This strategy guides Australia’s Official Development Assistance (ODA) expenditure in education, one of the priority sectors identified in the overarching development policy framework, Australian aid: promoting prosperity, reducing poverty, enhancing stability, released by the Minister for Foreign Affairs in June 2014.
Effective education systems can contribute directly to poverty reduction, economic growth and stability. The acquisition of knowledge and skills through education improves individuals’ earning potential and ability to invest wisely in their future and those of their families. Educating women and girls is particularly transformative; every additional year of schooling makes a difference to marriage age, fertility rates and health outcomes for women and their children.
Since 2000, impressive gains have been made globally in access to schooling (particularly primary school), but evidence shows that many enrolled children are deriving limited benefits in terms of learning. This lack of learning is now receiving widespread attention, in large part due to the demonstrated positive link between economic growth and learning (not years spent in a classroom). Challenges remain in extending adequate education services to all children, with girls, poor children, children with disabilities, and other groups faced with disadvantage being disproportionately affected. Access to early childhood care and education, as well as secondary schooling lags well behind primary schooling in many countries.
Australia will invest in better education outcomes for all children and youth across the Indo-Pacific region, to contribute to reduced poverty, sustainable economic growth, and enhanced stability.
Taking a systems-based approach to education, Australia’s investments will contribute to human development through increased opportunities to access high-quality education and training. Australia will be guided by international evidence and respond to context. Support for policy dialogue and reform, evidence-based decision making, and effective partnerships (including with the private sector) will be key to efforts to promote reform. Australia will:
- Invest in early childhood care and development, which has been shown to deliver high returns, particularly for the poorest and most marginalised children.
- Invest in quality at all levels of the education system, because it is what students know and can do that matters for poverty reduction and economic growth.

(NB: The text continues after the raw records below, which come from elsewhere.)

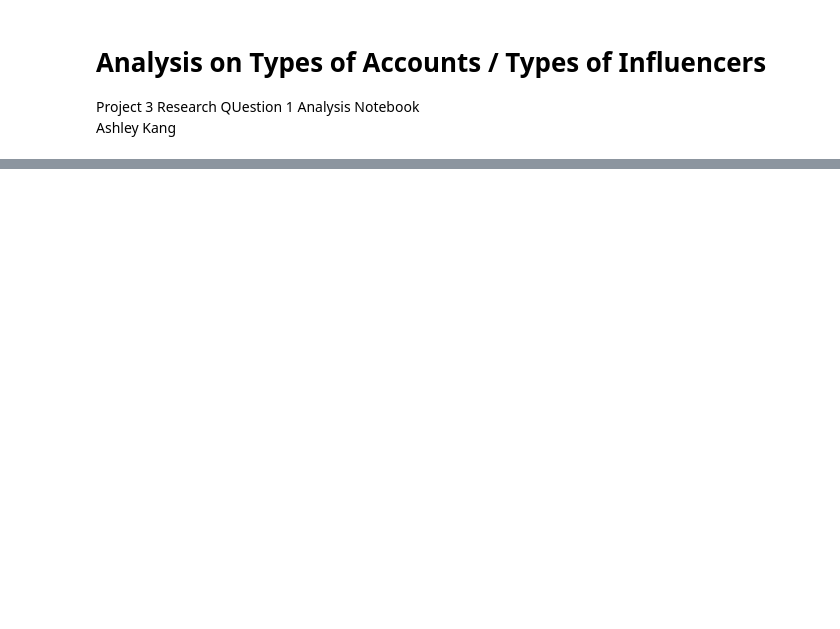
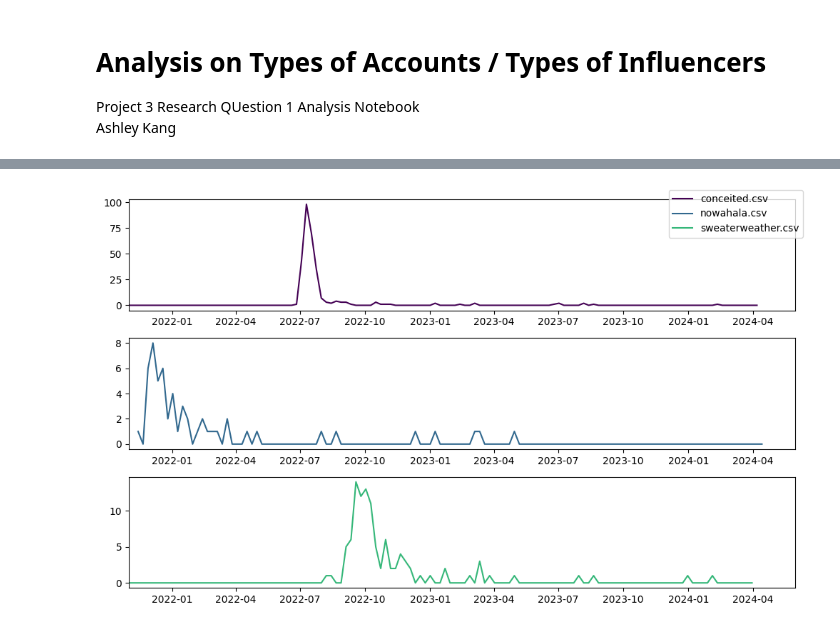
Before and after one commit to ashleyk31/cs315_project3, a Jupyter notebook: R1Analysis/time-series-analysis.ipynb, the cells around one changed output, grey strips where cells are left out. Saved outputs shown, nothing was run; the diff lists cells and outputs as text; code cells hidden in the pictures; blank space fills up the shorter version.

```diff
--- a/R1Analysis/time-series-analysis.ipynb
+++ b/R1Analysis/time-series-analysis.ipynb
@@ -62,10 +5,0 @@ import matplotlib.pyplot as plt
-# %%
-filename = "master.csv"
-
-timeseriesDF = pd.DataFrame(pd.read_csv("master.csv"))
-
-#create individual csv files to make timeseries
-
-for song in list(set(timeseriesDF['sound'])):
-     newdf = timeseriesDF[timeseriesDF['sound'] == f"{song}"]
-     newdf.to_csv(f'{song}.csv', index=False)
@@ -381,0 +119,40 @@ count_influencer_type(highest_view_author_followercount_2024)
+# %%
+#2022 timeseries
+def makePlot(data, period):
+    fig, axs = plt.subplots(len(data), 1, figsize=(10, len(data) * 2))
+
+    for i in range(len(data)):
+        filename = data[i]
+        ts = makeTS(filename)
+        color = plt.cm.viridis(i / len(data))
+        label = filename
+        makeSubplot(ts, period, axs, i, color, label)
+
+        #axis for 2021
+        #axs[i].set_xlim(pd.Timestamp('2020-03-01'), pd.Timestamp('2022-12-31'))
+
+        #axis for 2022
+        axs[i].set_xlim(pd.Timestamp('2021-11-01'), pd.Timestamp('2024-05-31'))
+
+        #axis for 2023
+        #axs[i].set_xlim(pd.Timestamp('2023-01-01'), pd.Timestamp('2024-05-31'))
+
+        #axis for 2024
+        #axs[i].set_xlim(pd.Timestamp('2023-08-01'), pd.Timestamp('2024-05-31'))
+
+        #print("Maximum count timestamp for", label, ":", peak_timestamp)
+
+    codes = [file for file in data]
+    fig.legend(codes, loc='upper right')
+
+    plt.tight_layout()
+    plt.show()
+
+
+
+#2022 time-series
+#uncomment the corresponding axes from the makePlot() function
+data2022 = ['conceited.csv', 'nowahala.csv', 'sweaterweather.csv']
+makePlot(data2022, 'W')
+# %% [output]
+[figure, added]
```
Also changed, not shown: parts of 134 cells of this notebook.
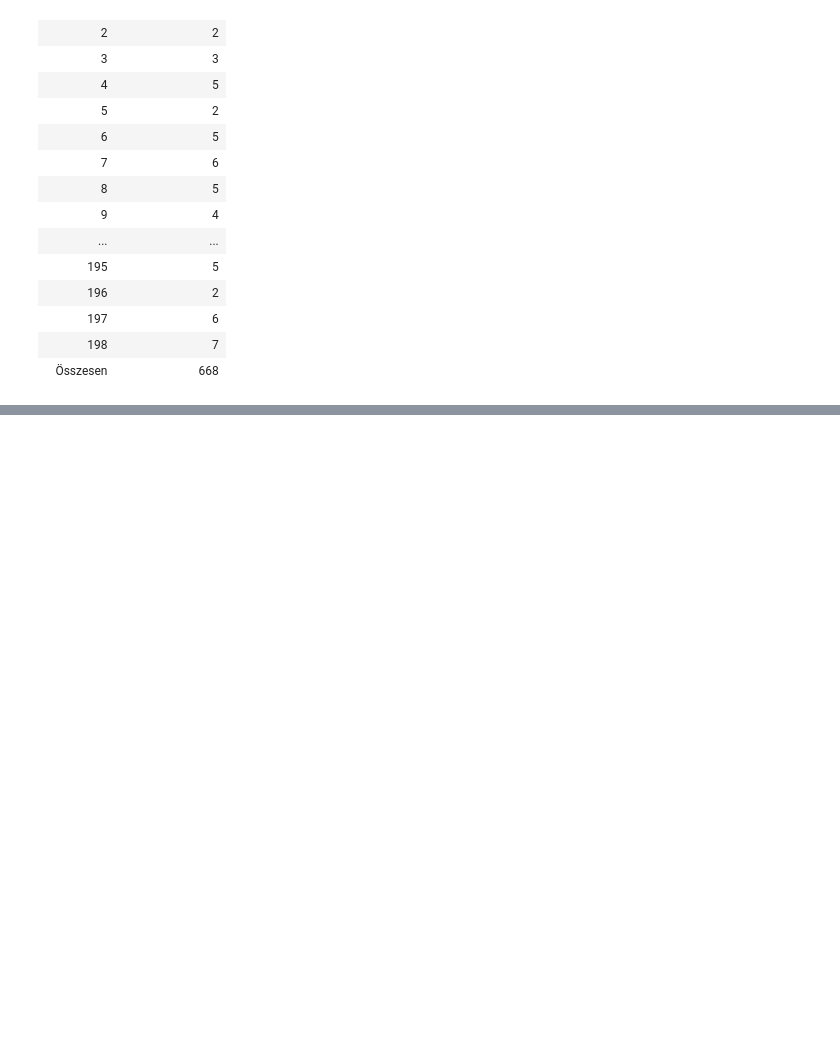
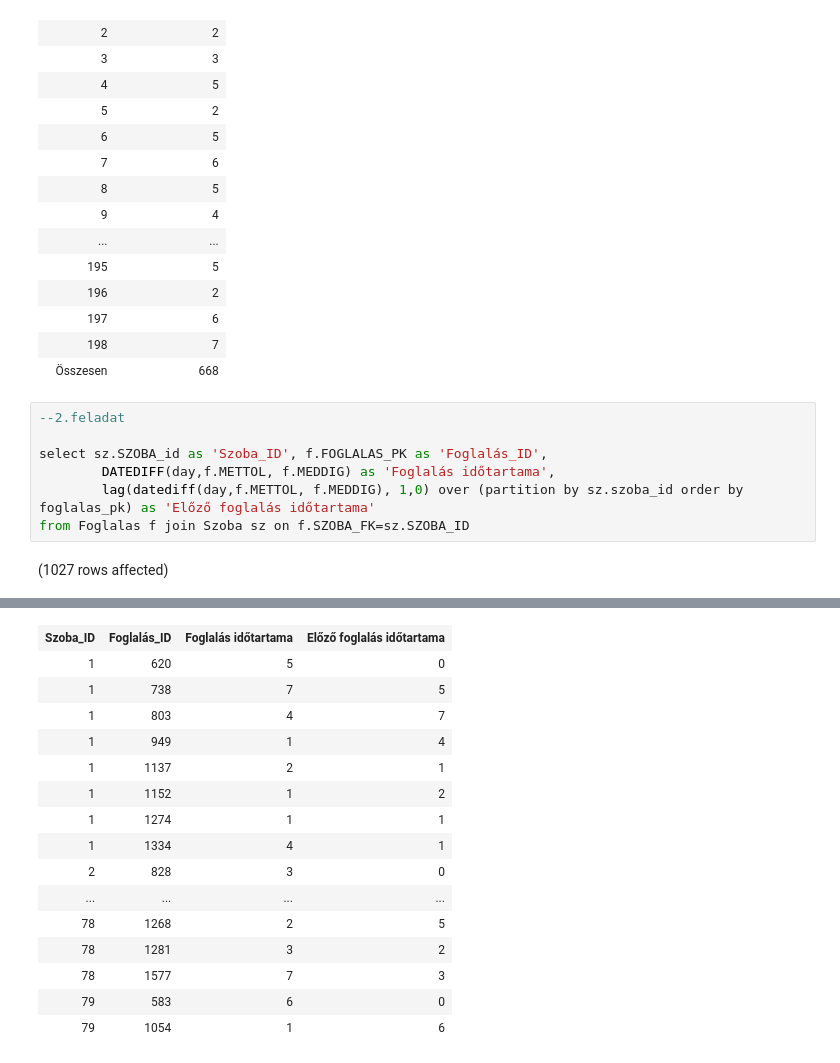
Before and after one commit to rttjnk/adatbazis, a Jupyter notebook: zh2.ipynb, the cells around one changed output, grey strips where cells are left out. Cells and saved outputs as stored; diff of their text form; blank space fills up the shorter version.

```diff
--- a/zh2.ipynb
+++ b/zh2.ipynb
@@ -25,3 +25,12 @@ Total execution time: 00:00:00.047
 | 197 | 6 |
 | 198 | 7 |
 | Összesen | 668 |
+# %%
+--2.feladat
+
+select sz.SZOBA_id as 'Szoba_ID', f.FOGLALAS_PK as 'Foglalás_ID',
+        DATEDIFF(day,f.METTOL, f.MEDDIG) as 'Foglalás időtartama',
+        lag(datediff(day,f.METTOL, f.MEDDIG), 1,0) over (partition by sz.szoba_id order by foglalas_pk) as 'Előző foglalás időtartama'
+from Foglalas f join Szoba sz on f.SZOBA_FK=sz.SZOBA_ID
+# %% [output]
+(1027 rows affected)
@@ -27,0 +38,16 @@ Total execution time: 00:00:00.047
+| Szoba_ID | Foglalás_ID | Foglalás időtartama | Előző foglalás időtartama |
+| 1 | 620 | 5 | 0 |
+| 1 | 738 | 7 | 5 |
+| 1 | 803 | 4 | 7 |
+| 1 | 949 | 1 | 4 |
+| 1 | 1137 | 2 | 1 |
+| 1 | 1152 | 1 | 2 |
+| 1 | 1274 | 1 | 1 |
+| 1 | 1334 | 4 | 1 |
+| 2 | 828 | 3 | 0 |
+| ... | ... | ... | ... |
+| 78 | 1268 | 2 | 5 |
+| 78 | 1281 | 3 | 2 |
+| 78 | 1577 | 7 | 3 |
+| 79 | 583 | 6 | 0 |
+| 79 | 1054 | 1 | 6 |
```
Also changed, not shown: parts of 2 cells of this notebook.
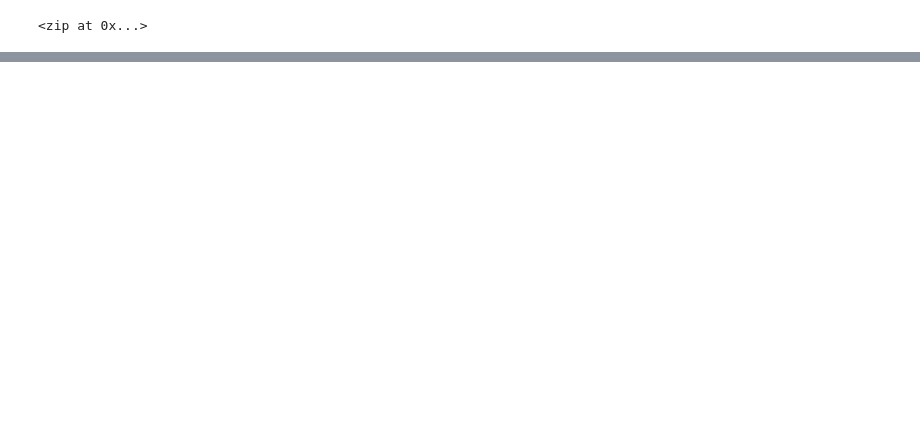
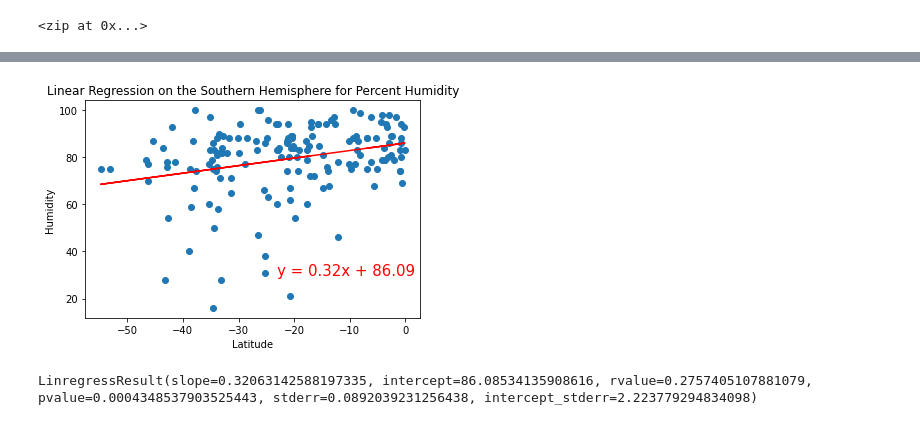
Before and after one commit to sdivakarla/World_Weather_Analysis, a Jupyter notebook: WeatherPy.ipynb, the cells around one changed output, grey strips where cells are left out. Saved outputs shown, nothing was run; the diff lists cells and outputs as text; code cells hidden in the pictures; blank space fills up the shorter version.

```diff
--- a/WeatherPy.ipynb
+++ b/WeatherPy.ipynb
@@ -284,0 +338,11 @@ NameError: name 'plot_linear_regression' is not defined
+# %%
+# Linear regression on the Southern Hemisphere - humidity
+x_values = southern_hemi_df["Lat"]
+y_values = southern_hemi_df["Humidity"]
+# Call the function.
+plot_linear_regression(x_values, y_values,
+                       'Linear Regression on the Southern Hemisphere for Percent Humidity', 'Humidity',(-23,30))
+linregress(x_values, y_values)
+# %% [output]
+[figure, added]
+LinregressResult(slope=0.32063142588197335, intercept=86.08534135908616, rvalue=0.2757405107881079, pvalue=0.0004348537903525443, stderr=0.0892039231256438, intercept_stderr=2.223779294834098)
```
Also changed, not shown: parts of 21 cells of this notebook.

- Prioritise equity, with a particular focus on gender and disability inclusiveness, because fairer education systems are also the most effective.
- Align education and skills with labour market needs, through investing in relevant and high-quality secondary and post-secondary education.